Research Groups Immunology and Infectious Diseases
|Apostolova Petya, Prof. Dr. med.
|Blood Cancer Biology and Immunotherapy
|Beltra Jean-Christophe Ph.D.
|Immunobiology and Immunotherapy
|Berger Christoph, PD Dr. med.
|Bernsmeier Christine Prof. Dr.
|Binder Mascha, Prof. Dr. med.
|Boeck Lucas, Dr.
|Pulmonary Infection Biology
|Cavelti-Weder Claudia, PD Dr. med.
|De Libero Gennaro, Prof. Dr. med.
|Derfuss Tobias, Prof. Dr. med.
|Donath Marc, Prof. Dr. med.
|Filipowicz Sinnreich Magdalena, PD Dr.
|Finke Daniela, Prof. Dr.
|Hartmann Karin, Prof. Dr. med.
|Allergy and Immunity
|Heim Markus, Prof. Dr. med.
|Hess Christoph, Prof. Dr. med.
|Hirsch Hans H., Prof. Dr. med.
|Transplantation and Clinical Virology
|Holländer Georg, Prof. Dr.
|Hutter Gregor, Prof. Dr. med
|Brain Tumor Immunotherapy and Biology
|Jeker Lukas, Prof. Dr.
|Molecular Immune Regulation
|Khanna Gremmelmaier Nina, Prof. Dr. med.
|King Carolyn, Prof. Dr.
|Kuhle Jens, Prof. Dr. med.
|Kyburz Diego, Prof. Dr. med.
|Läubli Heinz, Prof. Dr. med.
|Mehling Matthias, PD Dr. med.
|Niess Jan, Prof. Dr. med.
|Pinschewer Daniel, Prof. Dr. med.
|Pröbstel Anne-Katrin, Prof. Dr. med.
|Recher Mike, Prof. Dr. med.
|Schaeren-Wiemers Nicole, Prof.
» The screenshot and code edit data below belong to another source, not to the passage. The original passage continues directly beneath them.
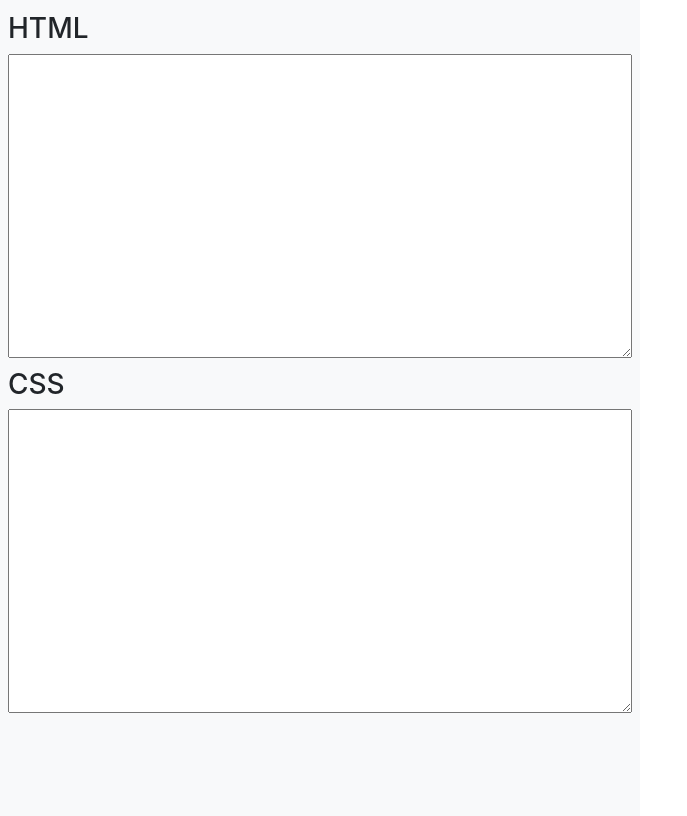
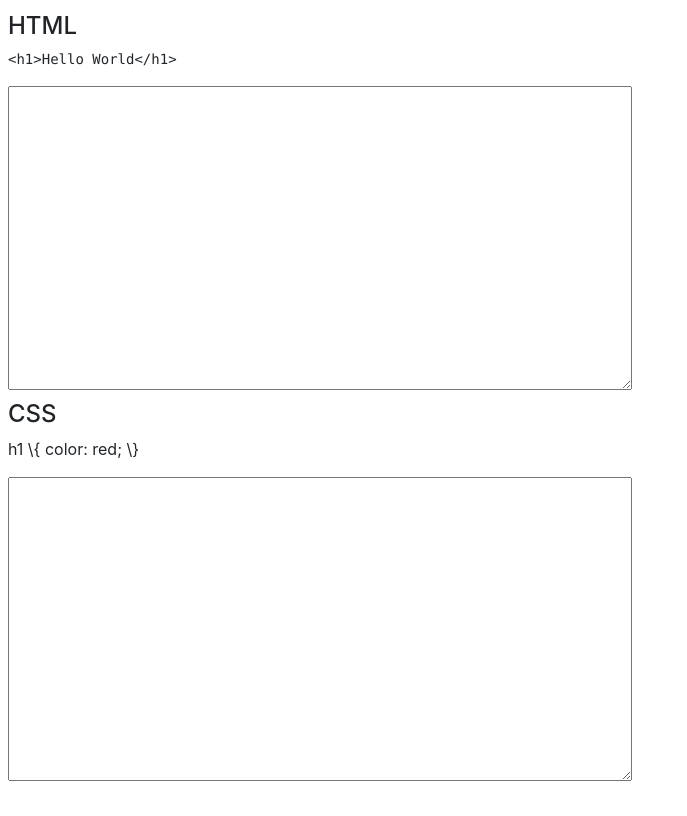
Before and after one commit to codeposted/codeposted.github.io, a plain HTML site: page index.html in a window 1280 px wide. Shown: the whole page, without its empty margins (0-687 px from the left). Drawn offline with nearby package versions, Linux system fonts and the light colour scheme.

Commit message:
changed ui

```diff
--- a/index.html
+++ b/index.html
@@ -26,12 +26,14 @@
   <body>
     <div class="container-fluid">
         <div class="row">
-            <div class="col-sm-6 p-2 grid bg-light">
+            <div class="col-sm-6 p-2 grid">
                 <form>
-                    <h3 class="mt-1">HTML</h3>
+                    <h4 class="mt-1">HTML</h4>
+                    <pre><code>&lt;h1&gt;Hello World&lt;/h1&gt;</code></pre>
                     <textarea id="html" spellcheck="false"></textarea>
 
-                    <h3 class="mt-1">CSS</h3>
+                    <h4 class="mt-1">CSS</h4>
+                    <p>h1 \{ color: red; \}</p>
                     <textarea id="css" spellcheck="false"></textarea>
                 </form>
             </div>
```
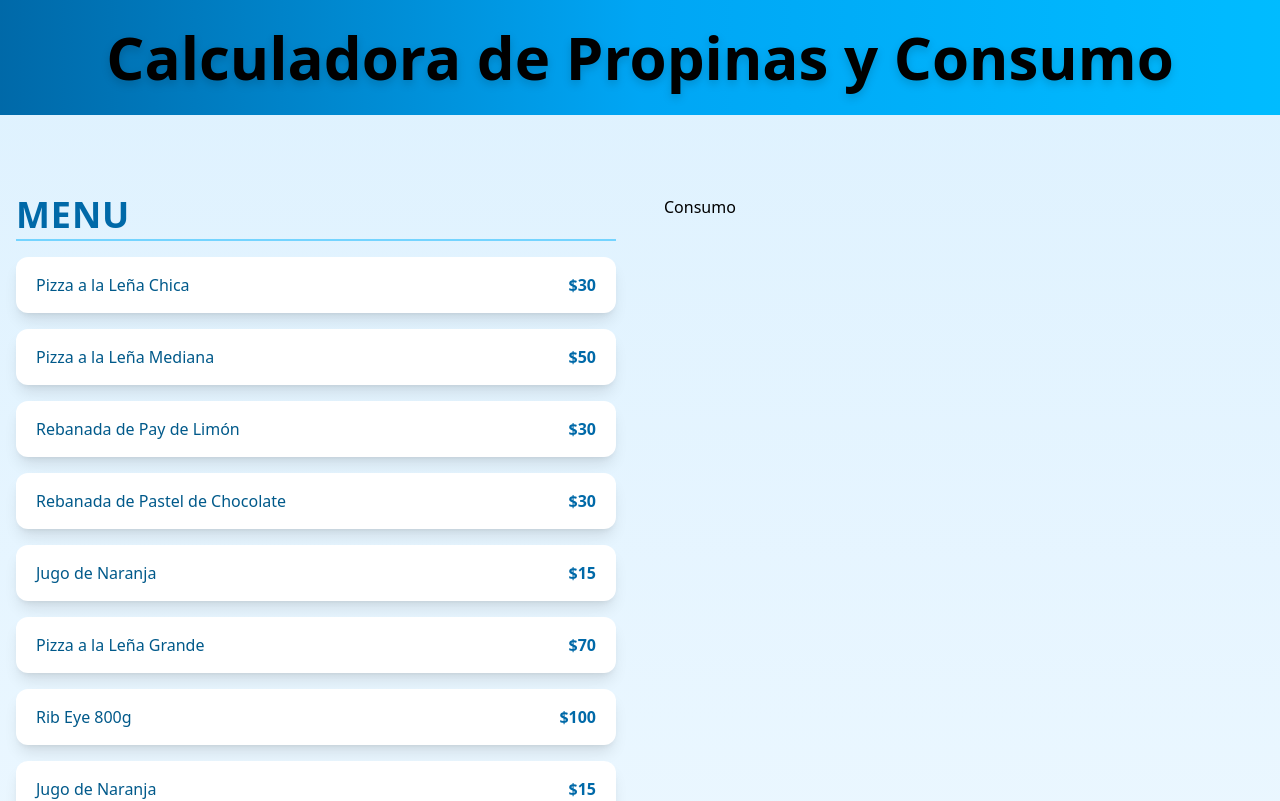
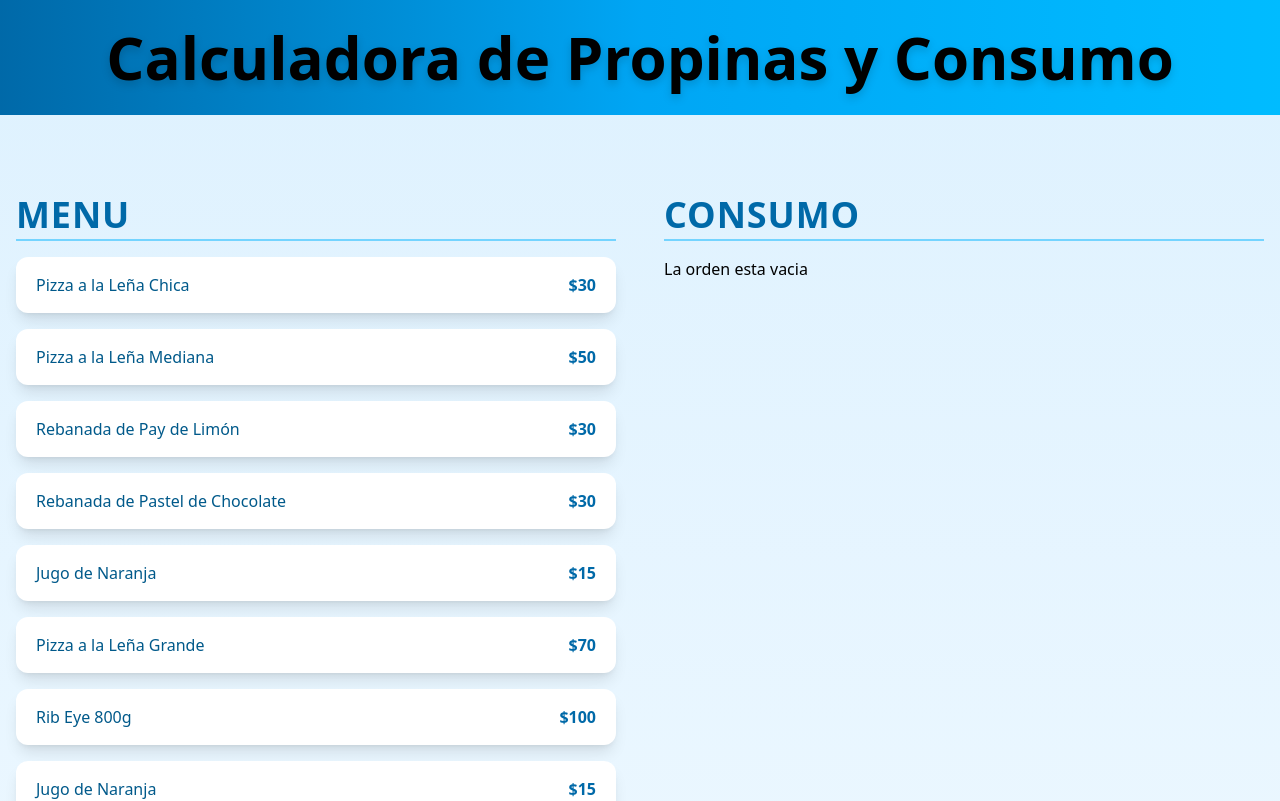
Before and after one commit to IvanGonzalez-Create/Calculadora-de-Propinas-TypeScript-, a React (Vite) app: page / in a window 1280 px wide. Shown: the top 801 px of the page. Built offline with nearby package versions, Linux system fonts and the light colour scheme.

Commit message:
Creando el Componente de la orden

```diff
--- a/src/App.tsx
+++ b/src/App.tsx
@@ -1,11 +1,12 @@
 import { menuItems } from "../src/data/DataBase"
 import  MenuItems  from "../src/components/MenuItems"
 import useOrder from "./hooks/useOrder"
+import OrderContents from "./components/OrderContents"
 
 
 function App() {
 
-  const { addItem } = useOrder()
+  const { order ,addItem } = useOrder()
 
   return (
 
@@ -21,7 +22,7 @@ function App() {
 
       <div>
 
-      <h2 className="text-4xl font-semibold text-sky-700 tracking-wide uppercase border-b-2 border-sky-300 pb-1 mb-4">Menu</h2>
+      <h2 className="text-4xl font-semibold text-sky-700 tracking-wide uppercase border-b-2 border-sky-300 pb-1 mb-4"> Menu </h2>
 
         <div className="space-y-4">
 
@@ -41,7 +42,9 @@ function App() {
 
       <div>
 
-          <h2>Consumo</h2>
+       <OrderContents
+       order = {order}
+       />
 
       </div>
 
--- a/src/components/MenuItems.tsx
+++ b/src/components/MenuItems.tsx
@@ -14,8 +14,10 @@ export default function MenuItems({item, addItem} : MenuitemsProps) {
 
   return (
 
+
+
 <button className="w-full flex justify-between items-center bg-white rounded-xl shadow-lg px-5 py-4 hover:shadow-2xl hover:bg-sky-300 transition-all duration-50"
-//Logica a implementar
+
 onClick = {() => addItem(item)}
 >
   <p className="text-sky-800 font-medium">{item.name}</p>
--- /dev/null
+++ b/src/components/OrderContents.tsx
@@ -0,0 +1,41 @@
+import type { OrderItem } from "../types"
+
+
+type OrderProps = {
+    order : OrderItem[]
+}
+
+export default function OrderContents({order} : OrderProps)  {
+
+
+
+  return (
+
+
+    <div>
+
+        <h1 className="text-4xl font-semibold text-sky-700 tracking-wide uppercase border-b-2 border-sky-300 pb-1 mb-4">consumo</h1>
+
+
+        <div>
+            {order.length == 0 ? <p>La orden esta vacia</p>
+            : order.map(order =>
+            <div key={order.id}>
+
+                <p>{order.name}</p>
+
+            </div>
+            )
+        }
+
+
+        </div>
+
+    </div>
+
+
+
+
+
+  )
+}
--- a/src/hooks/useOrder.ts
+++ b/src/hooks/useOrder.ts
@@ -11,6 +11,7 @@ export default function useOrder() {
     function addItem(element : Foods) {
 
         const ItemExist = order.find(orderItem => orderItem.id == element.id)
+
         if (ItemExist) {
             const UpdatedItem = order.map(orderItem => orderItem.id == element.id ?
                 {...orderItem, quantity : orderItem.quantity + 1} : orderItem )
@@ -23,10 +24,9 @@ export default function useOrder() {
             }
     }
 
-console.log(order)
 
     return{
-
+        order,
         addItem
 
     }
```
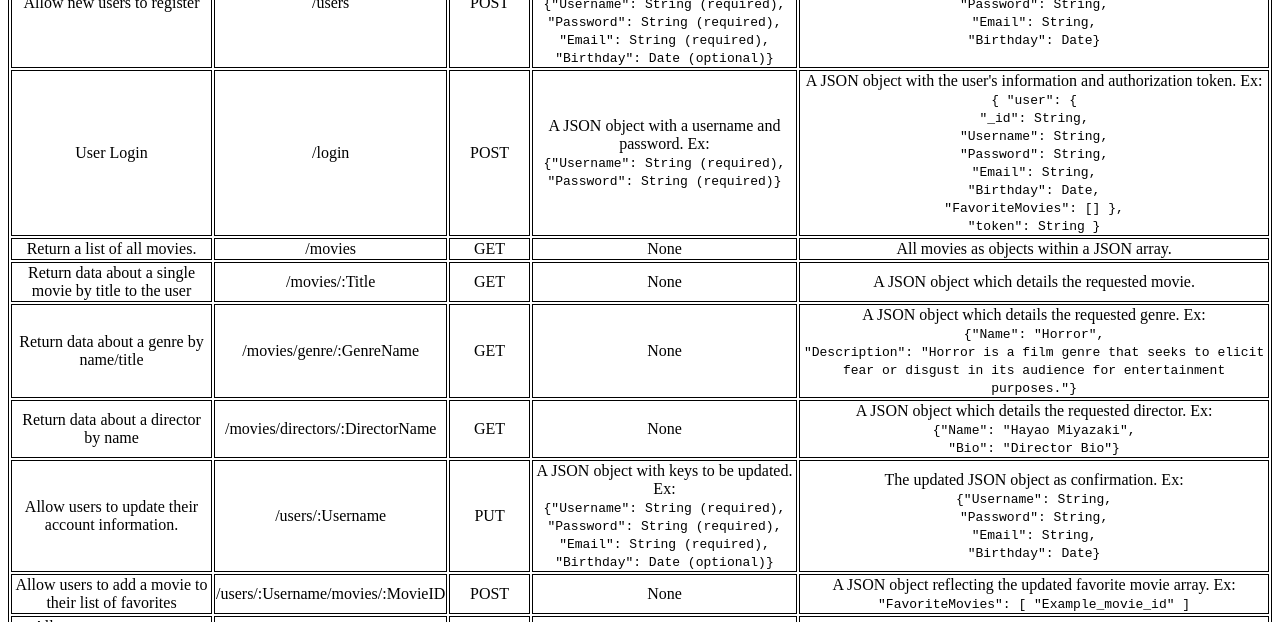
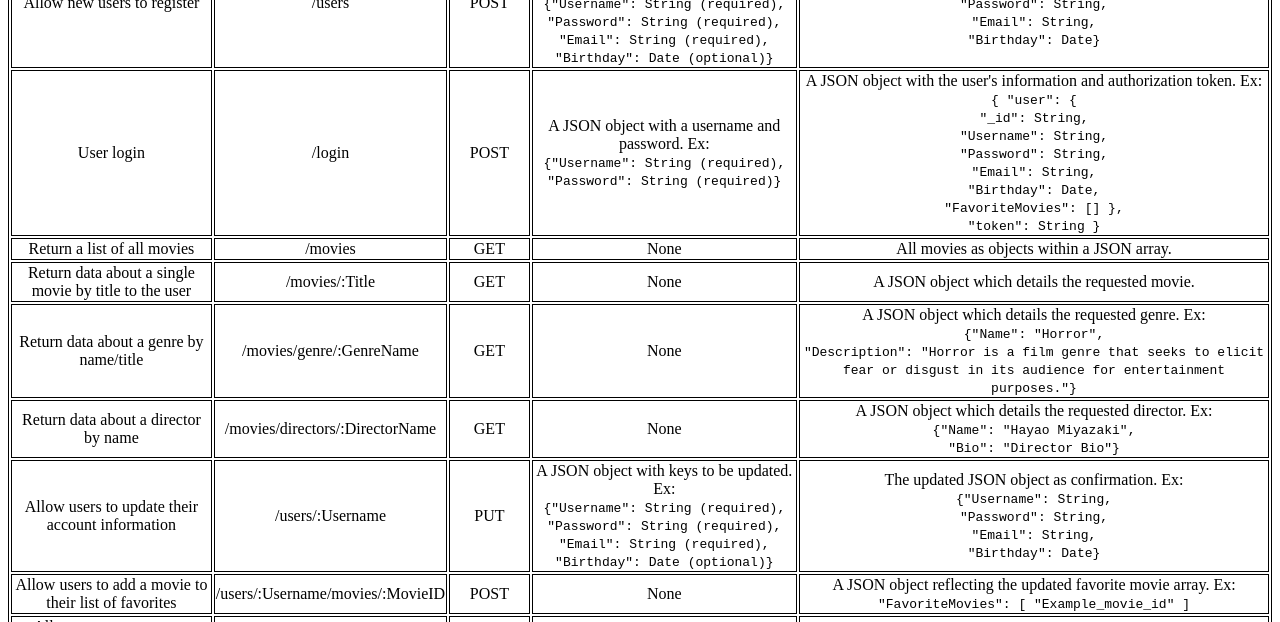
Before and after one commit to YSX-Brian/Movie_API, a website: page public/documentation.html in a window 1280 px wide. Shown: the part 239-861 px from the top of the page. Drawn offline with Linux system fonts and the light colour scheme.

Commit message:
formatting

```diff
--- a/public/documentation.html
+++ b/public/documentation.html
@@ -47,7 +47,7 @@
                 </td>
             </tr>
             <tr>
-                <td>User Login</td>
+                <td>User login</td>
                 <td>/login</td>
                 <td>POST</td>
                 <td>A JSON object with a username and password. Ex:<br>
@@ -69,7 +69,7 @@
                 </td>
             </tr>
             <tr>
-                <td>Return a list of all movies.</td>
+                <td>Return a list of all movies</td>
                 <td>/movies</td>
                 <td>GET</td>
                 <td>None</td>
@@ -106,7 +106,7 @@
                 </td>
             </tr>
             <tr>
-                <td>Allow users to update their account information.</td>
+                <td>Allow users to update their account information</td>
                 <td>/users/:Username</td>
                 <td>PUT</td>
                 <td>A JSON object with keys to be updated. Ex:<br>
```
Dr.
|Timper Katharina, Prof. Dr. med.
|Trendelenburg Marten, Prof. Dr. med.
|Zippelius Alfred, Prof. Dr. med.